Emily Carter Roiphe:
The idea of someone living without a car didn’t come up any more than the idea of someone walking around without a head. If you lived, you drove, was the assumption anywhere but the small island where I was born. The only people who took the bus were disabled, like me: by poor eyesight, by Parkinson’s or schizophrenia, by deafness, by poverty. Those of us who rode the bus didn’t merely look resigned; we looked defiant, staring straight ahead in the kind of square-shouldered so-what attitude most often used to conceal shame about our cheap snow boots and the huge sums of subtraction that showed in our faces.
I hit up my mother for driving lesson money. “Only marginal people take the bus here,” I said.
“Well, Sweetie, you are marginal.”
Often when people have wine in their house they think, Well, I better be fancy and sip this plain wine very slowly. Nope. Wrongo. Wine is just an ingredient. Lose the monocle and let’s get creative with our wine consumption. Welcome to the fierce majesty of the wine spritzer.
“But how? Where do I start?” you ask. A valid question. The internet offers shockingly little utility here. Martha Stewart’s own wine spritzer recipe merely lists “white wine” and “club soda” as ingredients. Really Martha? ANY white wine? Plain ‘ol club soda? That might play in Connecticut but this is the internet, and we demand better. A glass is a canvas. Wine and soda are the daubs of vivid color with which we will paint the future.
The government is now keen to avoid signs of excess.
I only needed to go to work to see why. Nauru’s government offices were nice and new. They were a two-storey block, with a really clever system of verandahs around it that meant you could navigate the whole place even under conditions of torrential rain. The Finance Department operated out of a portable building attached to the side of the main complex, but overall it was a highly satisfactory working environment.
Of course, the explanation for investment in exemplary workspaces was less uplifting. Deliberately lit fires had consumed the old buildings. Nauru’s motto was “God’s will first”, and the will of God was that displeasing things should be consumed by fire.

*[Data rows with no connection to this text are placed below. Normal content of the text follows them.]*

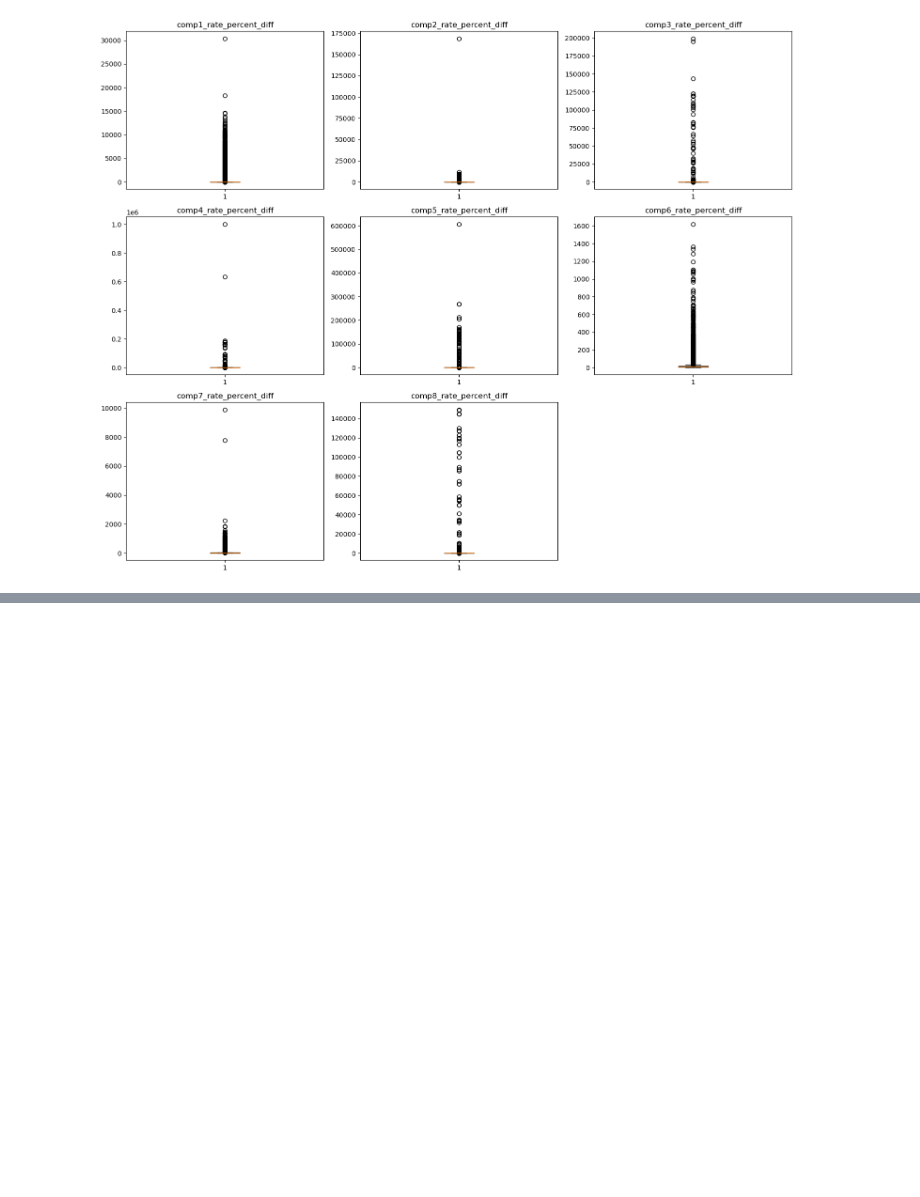
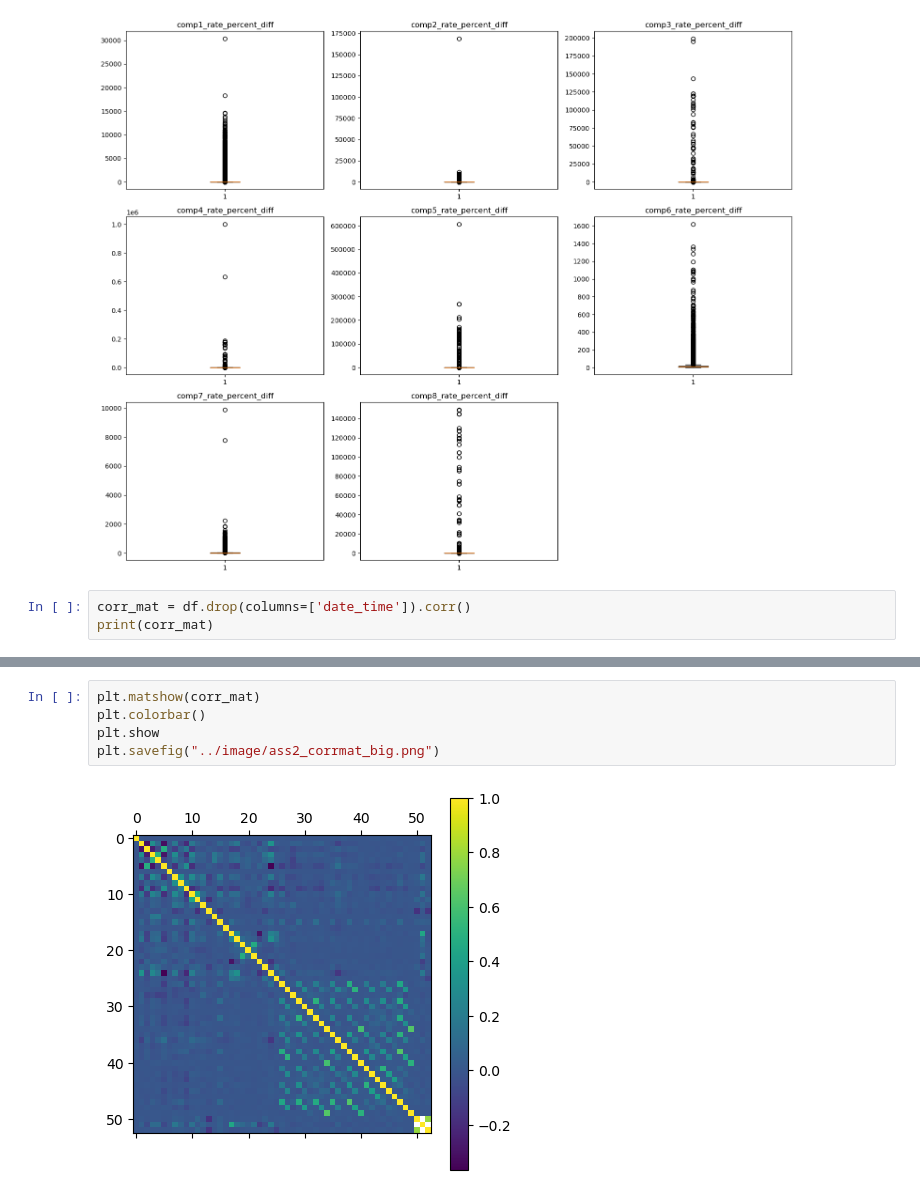
Before and after one commit to hongqianx/DataMining, a Jupyter notebook: Assignment 2/Task2.ipynb, the cells around one changed output, grey strips where cells are left out. Drawn from its saved outputs; the diff is of its cells as text; blank space fills up the shorter version.

```diff
--- a/Assignment 2/Task2.ipynb
+++ b/Assignment 2/Task2.ipynb
@@ -266,3 +266,6 @@ Times Expedia had lower price than comp7_rate: 46031.0 , or 14.6%
 Times Expedia had lower price than comp8_rate: -116723.0 , or -6.1%
 Negative means competitor had lower price
 [figure]
+# %%
+corr_mat = df.drop(columns=['date_time']).corr()
+print(corr_mat)
@@ -268,0 +290,7 @@ Negative means competitor had lower price
+# %%
+plt.matshow(corr_mat)
+plt.colorbar()
+plt.show
+plt.savefig("../image/ass2_corrmat_big.png")
+# %% [output]
+[figure, added]
```
Also changed, not shown: parts of 4 cells of this notebook, 2 other files.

The interaction between dark-suited editor and smiley Karp looked less a power move than that of a bar mitzvah accepting congrats on his big day; you could see Karp applying himself, but he hasn’t quite grown out of his executive-puberty stage. When asked a question that bores him, his eyes go unreactive, and there’s a nearly audible shutdown noise as he disengages. Among the topics that bore him are cars (“I don’t like cars anymore”); Internet comments (“Gross”); his company’s colossally expensive infrastructure (“I have a very rudimentary understanding of how Tumblr actually works these days”); and management (“I’m not super-passionate about how we run the company”).
[T]here was little enthusiasm for finding a cure for such an incomprehensible disease so long as it only affected a few dozen sailors in far-flung locales, far from the public eye. It wasn’t until the rise of the British Navy that serious attention turned to scurvy. As it became a global power, England found itself with a fleet of ships spread out across Europe, Asia, and the Americas, that needed to be kept at sea for months on end. What had once afflicted small ships at the ends of the mapped world was now sapping the strength of the greatest navy in the world. In the eighteenth century, scurvy was responsible for more deaths in the Navy than enemy actions: in 1780 alone, scurvy killed 1,600 men in a fleet of 12,000, while enemy action killed only sixty. Once a disease of exploration, scurvy had become a disease of empire.